Principle of Operation of Ejectors

Let’s explore how an Ejector works. Firstly, it is worth noting that Ejectors are also known as Eductors, Surface Jet Pumps, Venturi’s or Velocity Spools. The operating principle is common to all, regardless of name.


Based upon Bernoulli’s Principle, as the velocity of a fluid increases, its pressure decreases, and vice versa.


An Ejector works by accelerating a high pressure stream (the ‘motive’) through a nozzle, converting the pressure energy into velocity. Around the nozzle tip, where velocity is highest, a low pressure region is created. This is often called the suction chamber of the Ejector. Where the pressure in this region is lower than the pressure of the suction fluid connected to the Ejector side-inlet or ‘suction branch’, it will be entrained/sucked into the body of the Ejector. The two fluid streams then travel through the diffuser section of the Ejector, where velocity is decreased as a result of the diverging geometry and pressure is regained.


Importantly, the low pressure suction stream experiences a pressure increase/compression, whilst the motive stream sees a decrease in pressure, as some of its energy has been used to ‘do work’ on the suction stream. The resultant discharge pressure is therefore somewhere between the motive and suction pressures.
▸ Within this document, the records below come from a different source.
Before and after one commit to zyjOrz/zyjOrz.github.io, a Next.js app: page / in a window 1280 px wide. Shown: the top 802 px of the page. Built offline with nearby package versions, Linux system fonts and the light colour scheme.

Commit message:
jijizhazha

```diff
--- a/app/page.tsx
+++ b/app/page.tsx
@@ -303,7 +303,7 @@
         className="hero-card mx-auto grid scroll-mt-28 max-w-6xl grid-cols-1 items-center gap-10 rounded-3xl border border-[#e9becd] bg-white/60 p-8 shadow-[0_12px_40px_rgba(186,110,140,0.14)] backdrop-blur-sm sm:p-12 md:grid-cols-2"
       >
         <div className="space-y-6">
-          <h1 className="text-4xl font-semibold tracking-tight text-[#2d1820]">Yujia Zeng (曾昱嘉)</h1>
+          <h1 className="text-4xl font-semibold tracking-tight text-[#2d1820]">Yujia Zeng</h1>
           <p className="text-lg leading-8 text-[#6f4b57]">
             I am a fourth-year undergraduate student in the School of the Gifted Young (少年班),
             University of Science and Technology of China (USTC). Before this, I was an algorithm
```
Ejectors are pipeline mounted devices and can be manufactured in almost any material to suit the process conditions. They have 3 connections; Motive, Suction and Discharge.
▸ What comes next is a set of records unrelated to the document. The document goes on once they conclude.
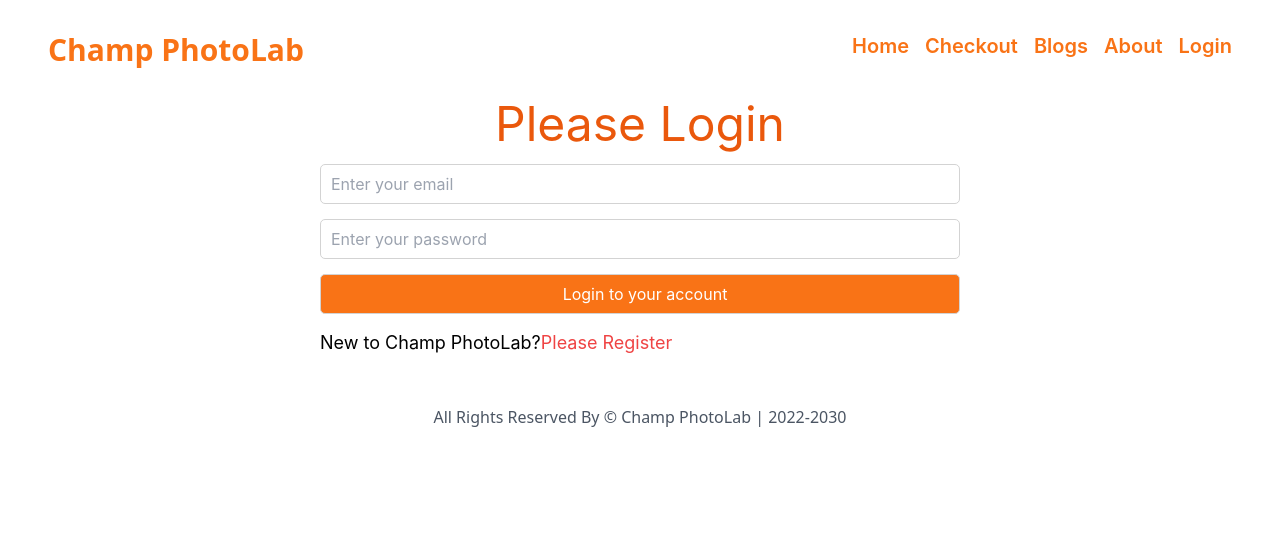
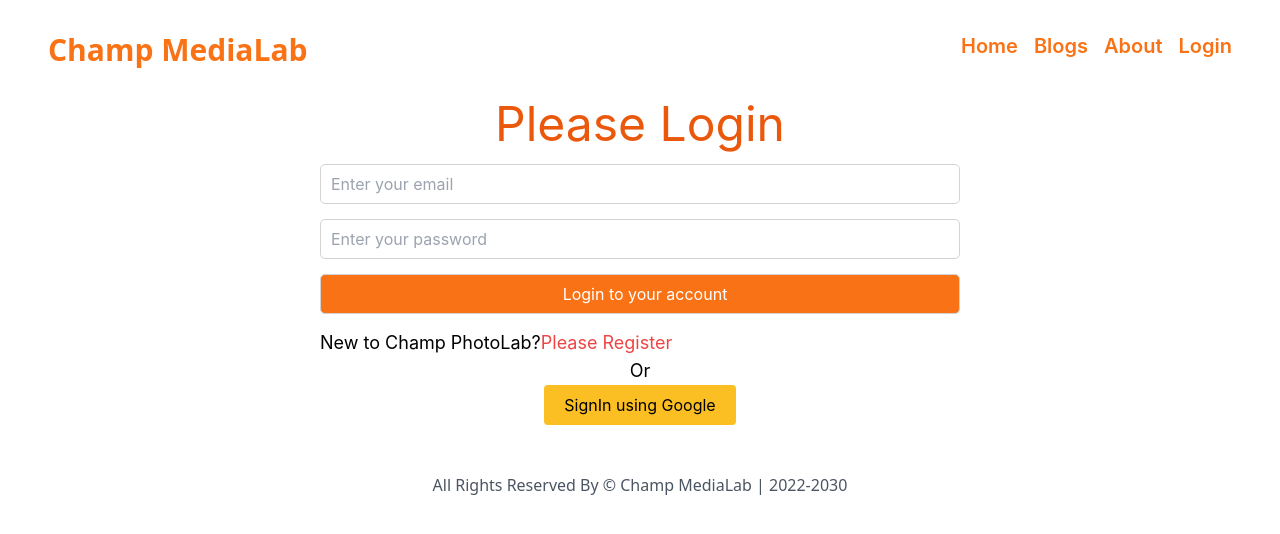
Before and after one commit to Chaki360/Champ-medialab, a React (Create React App) app: page /login in a window 1280 px wide. Shown: the top 534 px of the page. Built offline with nearby package versions, Linux system fonts and the light colour scheme; no server answers.

Commit message:
blogs added

```diff
--- a/src/About/About.js
+++ b/src/About/About.js
@@ -3,7 +3,7 @@ import React from 'react';
 const About = () => {
     return (
         <div>
-            <p className='text-bold text-lg'>You’ve worked very hard planning for your “Big Day”. You almost want everything to go flawless. There will be so much happening that day. The last thing you should worry about if everything is being documented properly. That’s why we recommend you full day coverage package – one less thing for you to worry about. We will be with you from the very beginning of your day till the end. That means, you just enjoy to the fullest and look fabulous.</p>
+            <p className='text-bold text-lg'>Well I am just twenty years old.Just started my graduation very recently. I am very curious to know more and more about this technology.My goal is to keep learning and i will try to improve my skill everyday as much as i can.No matter what my main focus will be learning  more and more.</p>
         </div>
     );
 };
--- a/src/App.js
+++ b/src/App.js
@@ -2,13 +2,14 @@ import { Route, Routes } from 'react-router-dom';
 import About from './About/About';
 import './App.css';
 import Blogs from './Blogs/Blogs';
-import Checkout from './Checkout/Checkout';
 import Footer from './Footer/Footer';
 import Header from './Header/Header';
+import Checkout from './Checkout/Checkout'
 import Home from './Home/Home';
 import Login from './Login/Login/Login';
 import Register from './Login/Register/Register';
 import NotFound from './NotFound/NotFound';
+import RequireAuth from './RequireAuth/RequireAuth';
 
 
 function App() {
@@ -17,8 +18,11 @@ function App() {
       <Header></Header>
       <Routes>
         <Route path='/' element={<Home></Home>} />
-        <Route path='/checkout/:checkoutId' element={<Checkout></Checkout>} />
+        <Route path='/checkout' element={<RequireAuth>
+          <Checkout></Checkout>
+        </RequireAuth>} />
         <Route path='/blogs' element={<Blogs></Blogs>} />
+
         <Route path='/about' element={<About></About>} />
         <Route path='/login' element={<Login></Login>} />
         <Route path='/register' element={<Register></Register>} />
--- a/src/Checkout/Checkout.js
+++ b/src/Checkout/Checkout.js
@@ -3,7 +3,7 @@ import React from 'react';
 const Checkout = () => {
     return (
         <div>
-            <h2 className='text-4xl mb-4 mt-4 text-center font-bold text-orange-500'>Welcome to PhotoLab Checkout Page</h2>
+            <h2 className='text-4xl mb-4 mt-4 text-center font-bold text-orange-500'>Welcome to Champ MediaLab Checkout Page</h2>
         </div>
     );
 };
--- a/src/Footer/Footer.js
+++ b/src/Footer/Footer.js
@@ -4,7 +4,7 @@ const Footer = () => {
     return (
         <div className='text-center font-sans text-gray-600 pt-10 sm:pt-12 font-medium flex items-center justify-center'>
 
-            All Rights Reserved By &copy; Champ PhotoLab | 2022-2030
+            All Rights Reserved By &copy; Champ MediaLab | 2022-2030
 
         </div>
     );
--- a/src/Header/Header.js
+++ b/src/Header/Header.js
@@ -1,18 +1,31 @@
+import { signOut } from 'firebase/auth';
 import React from 'react';
+import { useAuthState } from 'react-firebase-hooks/auth';
 import { Link } from 'react-router-dom';
+import auth from '../Firebase/Firebase.init';
 
 const Header = () => {
+    const [user] = useAuthState(auth)
+    const handleLogOut = () => {
+        signOut(auth);
+    }
     return (
 
         <div className=' sticky top-0 overflow-hidden'>
             <div className=' bg-white px-12 py-8 flex justify-center md:justify-between'>
-                <div><Link to='/' className='text-3xl font-sans font-extrabold text-orange-500 hover:text-orange-700'>Champ PhotoLab</Link></div>
+                <div><Link to='/' className='text-3xl font-sans font-extrabold text-orange-500 hover:text-orange-700'>Champ MediaLab</Link></div>
                 <div className='flex gap-4 font-semibold text-orange-500 text-xl'>
                     <Link to='/'>Home</Link>
-                    <Link to='/checkout'>Checkout</Link>
+
                     <Link to='/blogs'>Blogs</Link>
                     <Link to='/about'>About</Link>
-                    <Link to='/login'>Login</Link>
+
+                    {
+                        user ?
+                            <button className='flex gap-4 font-semibold text-orange-500 text-xl' onClick={handleLogOut}>LogOut</button>
+                            :
+                            <Link to='/login'>Login</Link>
+                    }
 
                 </div>
             </div>
--- a/src/Home/Home.js
+++ b/src/Home/Home.js
@@ -22,7 +22,7 @@ const Home = () => {
     return (
         <div>
             <Banner></Banner>
-            <h2 className='text-4xl mb-4 mt-4 text-center font-extrabold text-orange-500'>Our Services</h2>
+            <h2 className='text-4xl mb-4 mt-4 text-center font-extrabold text-orange-500'>My Services</h2>
             <div className='grid grid-cols-2 gap-3 mt-6'>
                 {services.map(service => <ServiceData key={service.id} service={service}></ServiceData>)}
             </div>
--- a/src/Login/Login/Login.js
+++ b/src/Login/Login/Login.js
@@ -1,11 +1,13 @@
 import React, { useRef } from 'react';
-import { useNavigate } from 'react-router-dom';
+import { useLocation, useNavigate } from 'react-router-dom';
 import { useCreateUserWithEmailAndPassword, useSignInWithEmailAndPassword } from 'react-firebase-hooks/auth';
 import './Login.css'
 import auth from '../../Firebase/Firebase.init';
+import SocialLogin from '../SocialLogin/SocialLogin';
 
 const Login = () => {
-
+    const location = useLocation();
+    let from = location.state?.from?.pathname || "/";
     const [
         signInWithEmailAndPassword,
         user,
@@ -28,7 +30,7 @@ const Login = () => {
         navigate('/register')
     }
     if (user) {
-        navigate('/blogs')
+        navigate(from, { replace: true });
     }
     return (
         <div className='login-form'>
@@ -39,7 +41,7 @@ const Login = () => {
                 <input className='rounded text-2xl text-center text-white bg-orange-500 hover:bg-orange-700' type="submit" value="Login to your account" />
             </form>
             <h1 className='text-lg'>New to Champ PhotoLab?<span className=' text-red-500 hover:text-gray-700' onClick={navigateRegister}>Please Register</span></h1>
-
+            <SocialLogin></SocialLogin>
         </div>
     );
 };
--- a/src/Login/Register/Register.js
+++ b/src/Login/Register/Register.js
@@ -20,7 +20,7 @@ const Register = () => {
         const name = nameRef.current.value
         const email = emailRef.current.value;
         const password = passwordRef.current.value;
-        createUserWithEmailAndPassword(name, email, password);
+        createUserWithEmailAndPassword(email, password);
 
     }
     const navigate = useNavigate()
--- /dev/null
+++ b/src/Login/SocialLogin/SocialLogin.js
@@ -0,0 +1,30 @@
+import React from 'react';
+import { useSignInWithGoogle } from 'react-firebase-hooks/auth';
+import { useNavigate } from 'react-router-dom';
+import auth from '../../Firebase/Firebase.init';
+
+const SocialLogin = () => {
+    const [signInWithGoogle, user, loading, error] = useSignInWithGoogle(auth);
+    const navigate = useNavigate();
+    let errorElement;
+    if (error) {
+
+        errorElement = <div>
+            <p className='text-bold text-rose-600'>Error:{error.message}</p>
+        </div>
+
+    }
+    if (user) {
+        navigate('/')
+    }
+    return (
+        <div className='text-center'>
+
+            <div className='text-lg text-bold'>Or</div>
+            <div><button onClick={() => signInWithGoogle()} className='rounded bg-amber-400 px-5 py-2'>SignIn using Google</button></div>
+            {errorElement}
+        </div>
+    );
+};
+
+export default SocialLogin;
--- /dev/null
+++ b/src/RequireAuth/RequireAuth.js
@@ -0,0 +1,15 @@
+
+import { useAuthState } from 'react-firebase-hooks/auth';
+import { Navigate, useLocation } from 'react-router-dom';
+import auth from '../Firebase/Firebase.init';
+
+const RequireAuth = ({ children }) => {
+    const [user] = useAuthState(auth);
+    const location = useLocation();
+    if (!auth) {
+        return <Navigate to='/login' state={{ from: location }} replace />
+    }
+    return children;
+};
+
+export default RequireAuth;
--- a/src/ServiceData/ServiceData.js
+++ b/src/ServiceData/ServiceData.js
@@ -1,12 +1,21 @@
 import React from 'react';
-import { useNavigate } from 'react-router-dom';
+import { useAuthState } from 'react-firebase-hooks/auth';
+import { Link, useNavigate } from 'react-router-dom';
+import auth from '../Firebase/Firebase.init';
 
 const ServiceData = ({ service }) => {
+    const [user] = useAuthState(auth)
     const navigate = useNavigate();
     const navigateToCheckout = id => {
-        navigate(`/checkout/${id}`)
+        if (user) {
+            navigate('/checkout')
 
+        }
+        else {
+            navigate('/login')
+        }
     }
+
     return (
         <div className=' overflow-hidden shadow-md rounded-xl'>
             <img src={service.image} alt='' />
@@ -14,7 +23,13 @@ const ServiceData = ({ service }) => {
             <h2 className='text-xl text-bold'>Price:{service.price}</h2>
             <p className='font-semibold'>{service.details}</p>
 
-            <button onClick={() => navigateToCheckout(service.id)} type="button" class="text-white bg-orange-500 hover:bg-orange-700 focus:ring-4 focus:outline-none focus:ring-blue-200 dark:focus:ring-orange-900 font-medium rounded-lg text-sm px-5 py-2.5 inline-flex justify-center w-full text-center">BOOK NOW</button>
+
+            <button onClick={() => navigateToCheckout(service)} type="button" class="text-white bg-orange-500 hover:bg-orange-700 focus:ring-4 focus:outline-none focus:ring-blue-200 dark:focus:ring-orange-900 font-medium rounded-lg text-sm px-5 py-2.5 inline-flex justify-center w-full text-center">BOOK NOW</button>
+
+
+
+
+
         </div>
 
     );
```
Also changed, not shown: src/Images/google.png (added).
Learn about the Joule-Thomson Effect and how it affects temperature of fluids through an Ejector.

Ejectors are simple, static devices that use the energy within a high-pressure motive fluid (Gas or Liquid) to entrain and compress a low-pressure suction fluid (Flare Gas) to an intermediate discharge pressure.